» **Your assignment**
Repeat the records word for word, excluding any picture.

» **Records shown**
Content starts

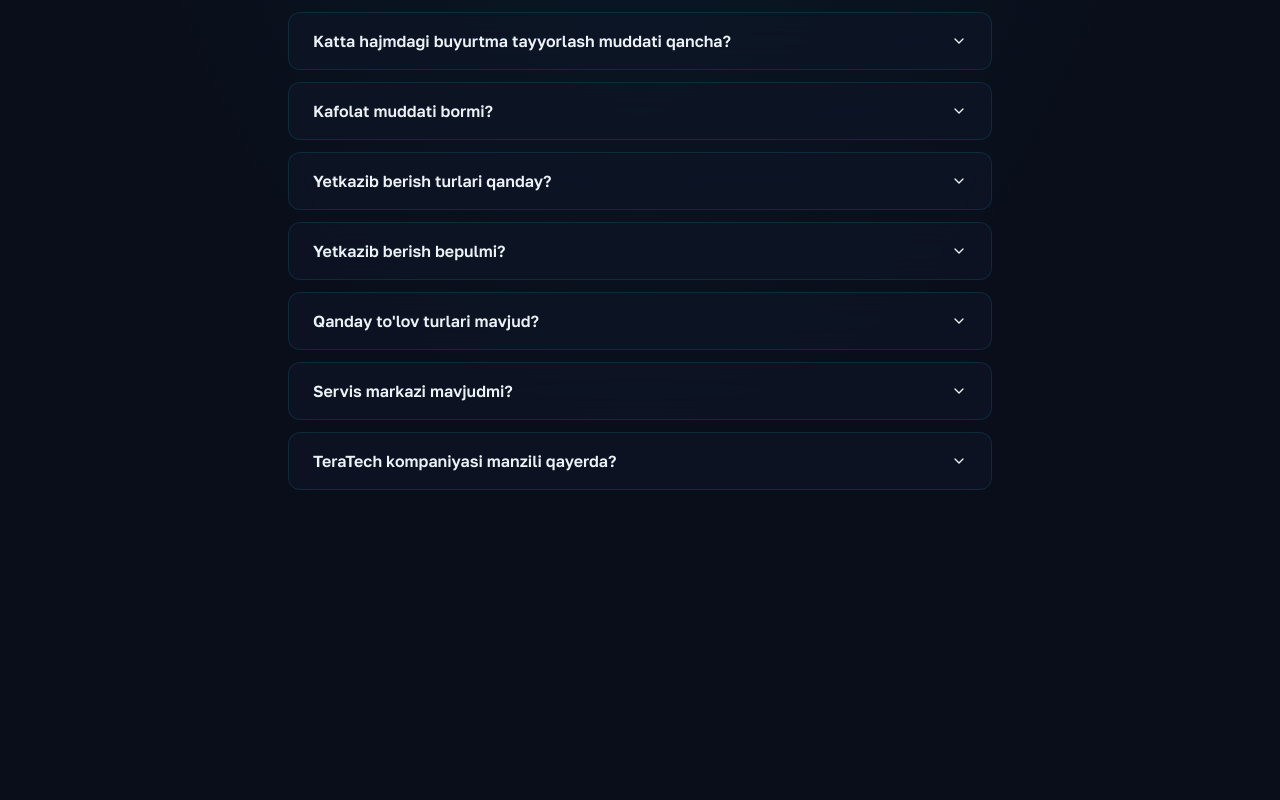
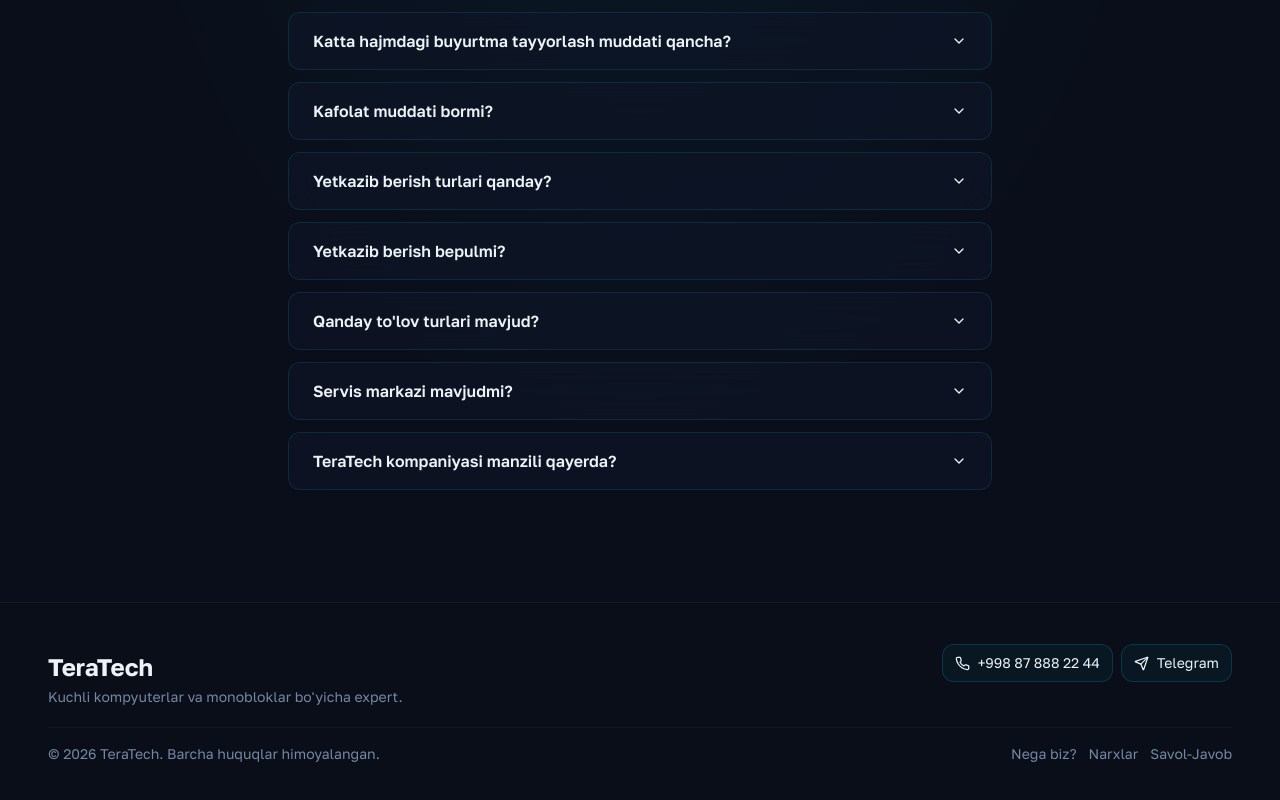
Before and after one commit to shahbozshirinboyev/teratech.uz, a React (Vite) app: page / in a window 1280 px wide. Shown: the part 2482-3282 px from the top of the page. Before the commit the page ends 3084 px from the top, so only its background shows below. Built offline with nearby package versions, Linux system fonts and the light colour scheme; the HTML template or start-up script is replaced by a standard one.

Commit message:
add footer section

```diff
--- a/src/components/FooterSection.tsx
+++ b/src/components/FooterSection.tsx
@@ -1,51 +1,53 @@
-import { useState } from "react";
+import { Phone, Send } from "lucide-react";
 
 const Footer = () => {
-  const [email, setEmail] = useState("");
+  const year = new Date().getFullYear();
 
   return (
-    <footer className="border-t border-border/50 py-12 px-4">
-      <div className="container mx-auto grid md:grid-cols-4 gap-8">
-        <div>
-          <span className="text-lg font-bold glow-text">CyberSec</span>
-          <p className="text-sm text-muted-foreground mt-2">
-            Premium cybersecurity education platform.
-          </p>
-        </div>
-        <div>
-          <h4 className="font-semibold mb-3 text-sm">Quick Links</h4>
-          <ul className="space-y-2 text-sm text-muted-foreground">
-            <li><a href="#about" className="hover:text-primary transition-colors">About</a></li>
-            <li><a href="#courses" className="hover:text-primary transition-colors">Courses</a></li>
-            <li><a href="#pricing" className="hover:text-primary transition-colors">Pricing</a></li>
-          </ul>
-        </div>
-        <div>
-          <h4 className="font-semibold mb-3 text-sm">Resources</h4>
-          <ul className="space-y-2 text-sm text-muted-foreground">
-            <li><a href="#blog" className="hover:text-primary transition-colors">Blog</a></li>
-            <li><a href="#faq" className="hover:text-primary transition-colors">FAQ</a></li>
-            <li><a href="#" className="hover:text-primary transition-colors">Contact</a></li>
-          </ul>
-        </div>
-        <div>
-          <h4 className="font-semibold mb-3 text-sm">Newsletter</h4>
-          <div className="flex gap-2">
-            <input
-              type="email"
-              placeholder="Your email"
-              value={email}
-              onChange={(e) => setEmail(e.target.value)}
-              className="flex-1 px-3 py-2 rounded-lg bg-secondary border border-border text-sm text-foreground placeholder:text-muted-foreground focus:outline-none focus:ring-2 focus:ring-primary/50"
-            />
-            <button className="glow-button px-4 py-2 text-sm">
-              Join
-            </button>
+    <footer className="border-t border-border/40 bg-background/80 px-4 py-8">
+      <div className="container mx-auto flex flex-col gap-5">
+        <div className="flex flex-col gap-4 md:flex-row md:items-center md:justify-between">
+          <div className="mt-4">
+            <span className="text-2xl font-bold text-foreground">TeraTech</span>
+            <p className="mt-1 max-w-md text-sm text-muted-foreground">
+              Kuchli kompyuterlar va monobloklar bo'yicha expert.
+            </p>
+          </div>
+
+          <div className="flex flex-col gap-2 text-sm sm:flex-row sm:flex-wrap mb-4">
+            <a
+              href="tel:+998878882244"
+              className="inline-flex items-center gap-2 rounded-lg border border-primary/20 bg-primary/5 px-3 py-2 text-foreground transition-colors hover:border-primary/45 hover:bg-primary/10"
+            >
+              <Phone size={15} />
+              +998 87 888 22 44
+            </a>
+            <a
+              href="https://t.me/teratechuz"
+              className="inline-flex items-center gap-2 rounded-lg border border-primary/20 bg-primary/5 px-3 py-2 text-foreground transition-colors hover:border-primary/45 hover:bg-primary/10"
+              target="_blank"
+              rel="noreferrer"
+            >
+              <Send size={15} />
+              Telegram
+            </a>
           </div>
         </div>
-      </div>
-      <div className="container mx-auto mt-8 pt-8 border-t border-border/50 text-center text-sm text-muted-foreground">
-        © 2026 CyberSec. Developed by <a href="https://codescandy.com/" className="font-bold" target="_blank">Codescandy</a> • Distributed by <a href="https://themewagon.com/" className="font-bold" target="_blank">ThemeWagon</a>
+
+        <div className="flex flex-col justify-between  gap-3 border-t border-border/35 pt-4 mb-4 text-sm text-muted-foreground sm:flex-row sm:items-center sm:justify-between">
+          <span>&copy; {year} TeraTech. Barcha huquqlar himoyalangan.</span>
+          <nav className="flex flex-wrap items-center gap-3">
+            <a href="#curriculum" className="transition-colors hover:text-primary">
+              Nega biz?
+            </a>
+            <a href="#pricing" className="transition-colors hover:text-primary">
+              Narxlar
+            </a>
+            <a href="#faq" className="transition-colors hover:text-primary" target="_blank" rel="noreferrer">
+              Savol-Javob
+            </a>
+          </nav>
+        </div>
       </div>
     </footer>
   );
--- a/src/components/LeadCaptureModal.tsx
+++ b/src/components/LeadCaptureModal.tsx
@@ -11,7 +11,7 @@ const PURPOSE_OPTIONS = [
   "Game club",
   "Ofis",
   "Uy uchun",
-  "Maktab / ta'lim",
+  "Maktab / Ta'lim",
   "Grafik dizayn",
   "Boshqa",
 ];
--- a/src/pages/Index.tsx
+++ b/src/pages/Index.tsx
@@ -33,7 +33,7 @@ const Index = () => {
       <FAQSection />
       {/* <CTASection /> */}
       <DownloadButton/>
-      {/* <FooterSection /> */}
+      <FooterSection />
       <LeadCaptureModal open={modalOpen} onClose={() => setModalOpen(false)} />
 
       {/* Floating CTA for modal */}
```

Content ends

» **Response for this exercise**
Before and after one commit to shahbozshirinboyev/teratech.uz, a React (Vite) app: page / in a window 1280 px wide. Shown: the part 2482-3282 px from the top of the page. Before the commit the page ends 3084 px from the top, so only its background shows below. Built offline with nearby package versions, Linux system fonts and the light colour scheme; the HTML template or start-up script is replaced by a standard one.

Commit message:
add footer section

```diff
--- a/src/components/FooterSection.tsx
+++ b/src/components/FooterSection.tsx
@@ -1,51 +1,53 @@
-import { useState } from "react";
+import { Phone, Send } from "lucide-react";
 
 const Footer = () => {
-  const [email, setEmail] = useState("");
+  const year = new Date().getFullYear();
 
   return (
-    <footer className="border-t border-border/50 py-12 px-4">
-      <div className="container mx-auto grid md:grid-cols-4 gap-8">
-        <div>
-          <span className="text-lg font-bold glow-text">CyberSec</span>
-          <p className="text-sm text-muted-foreground mt-2">
-            Premium cybersecurity education platform.
-          </p>
-        </div>
-        <div>
-          <h4 className="font-semibold mb-3 text-sm">Quick Links</h4>
-          <ul className="space-y-2 text-sm text-muted-foreground">
-            <li><a href="#about" className="hover:text-primary transition-colors">About</a></li>
-            <li><a href="#courses" className="hover:text-primary transition-colors">Courses</a></li>
-            <li><a href="#pricing" className="hover:text-primary transition-colors">Pricing</a></li>
-          </ul>
-        </div>
-        <div>
-          <h4 className="font-semibold mb-3 text-sm">Resources</h4>
-          <ul className="space-y-2 text-sm text-muted-foreground">
-            <li><a href="#blog" className="hover:text-primary transition-colors">Blog</a></li>
-            <li><a href="#faq" className="hover:text-primary transition-colors">FAQ</a></li>
-            <li><a href="#" className="hover:text-primary transition-colors">Contact</a></li>
-          </ul>
-        </div>
-        <div>
-          <h4 className="font-semibold mb-3 text-sm">Newsletter</h4>
-          <div className="flex gap-2">
-            <input
-              type="email"
-              placeholder="Your email"
-              value={email}
-              onChange={(e) => setEmail(e.target.value)}
-              className="flex-1 px-3 py-2 rounded-lg bg-secondary border border-border text-sm text-foreground placeholder:text-muted-foreground focus:outline-none focus:ring-2 focus:ring-primary/50"
-            />
-            <button className="glow-button px-4 py-2 text-sm">
-              Join
-            </button>
+    <footer className="border-t border-border/40 bg-background/80 px-4 py-8">
+      <div className="container mx-auto flex flex-col gap-5">
+        <div className="flex flex-col gap-4 md:flex-row md:items-center md:justify-between">
+          <div className="mt-4">
+            <span className="text-2xl font-bold text-foreground">TeraTech</span>
+            <p className="mt-1 max-w-md text-sm text-muted-foreground">
+              Kuchli kompyuterlar va monobloklar bo'yicha expert.
+            </p>
+          </div>
+
+          <div className="flex flex-col gap-2 text-sm sm:flex-row sm:flex-wrap mb-4">
+            <a
+              href="tel:+998878882244"
+              className="inline-flex items-center gap-2 rounded-lg border border-primary/20 bg-primary/5 px-3 py-2 text-foreground transition-colors hover:border-primary/45 hover:bg-primary/10"
+            >
+              <Phone size={15} />
+              +998 87 888 22 44
+            </a>
+            <a
+              href="https://t.me/teratechuz"
+              className="inline-flex items-center gap-2 rounded-lg border border-primary/20 bg-primary/5 px-3 py-2 text-foreground transition-colors hover:border-primary/45 hover:bg-primary/10"
+              target="_blank"
+              rel="noreferrer"
+            >
+              <Send size={15} />
+              Telegram
+            </a>
           </div>
         </div>
-      </div>
-      <div className="container mx-auto mt-8 pt-8 border-t border-border/50 text-center text-sm text-muted-foreground">
-        © 2026 CyberSec. Developed by <a href="https://codescandy.com/" className="font-bold" target="_blank">Codescandy</a> • Distributed by <a href="https://themewagon.com/" className="font-bold" target="_blank">ThemeWagon</a>
+
+        <div className="flex flex-col justify-between  gap-3 border-t border-border/35 pt-4 mb-4 text-sm text-muted-foreground sm:flex-row sm:items-center sm:justify-between">
+          <span>&copy; {year} TeraTech. Barcha huquqlar himoyalangan.</span>
+          <nav className="flex flex-wrap items-center gap-3">
+            <a href="#curriculum" className="transition-colors hover:text-primary">
+              Nega biz?
+            </a>
+            <a href="#pricing" className="transition-colors hover:text-primary">
+              Narxlar
+            </a>
+            <a href="#faq" className="transition-colors hover:text-primary" target="_blank" rel="noreferrer">
+              Savol-Javob
+            </a>
+          </nav>
+        </div>
       </div>
     </footer>
   );
--- a/src/components/LeadCaptureModal.tsx
+++ b/src/components/LeadCaptureModal.tsx
@@ -11,7 +11,7 @@ const PURPOSE_OPTIONS = [
   "Game club",
   "Ofis",
   "Uy uchun",
-  "Maktab / ta'lim",
+  "Maktab / Ta'lim",
   "Grafik dizayn",
   "Boshqa",
 ];
--- a/src/pages/Index.tsx
+++ b/src/pages/Index.tsx
@@ -33,7 +33,7 @@ const Index = () => {
       <FAQSection />
       {/* <CTASection /> */}
       <DownloadButton/>
-      {/* <FooterSection /> */}
+      <FooterSection />
       <LeadCaptureModal open={modalOpen} onClose={() => setModalOpen(false)} />
 
       {/* Floating CTA for modal */}
```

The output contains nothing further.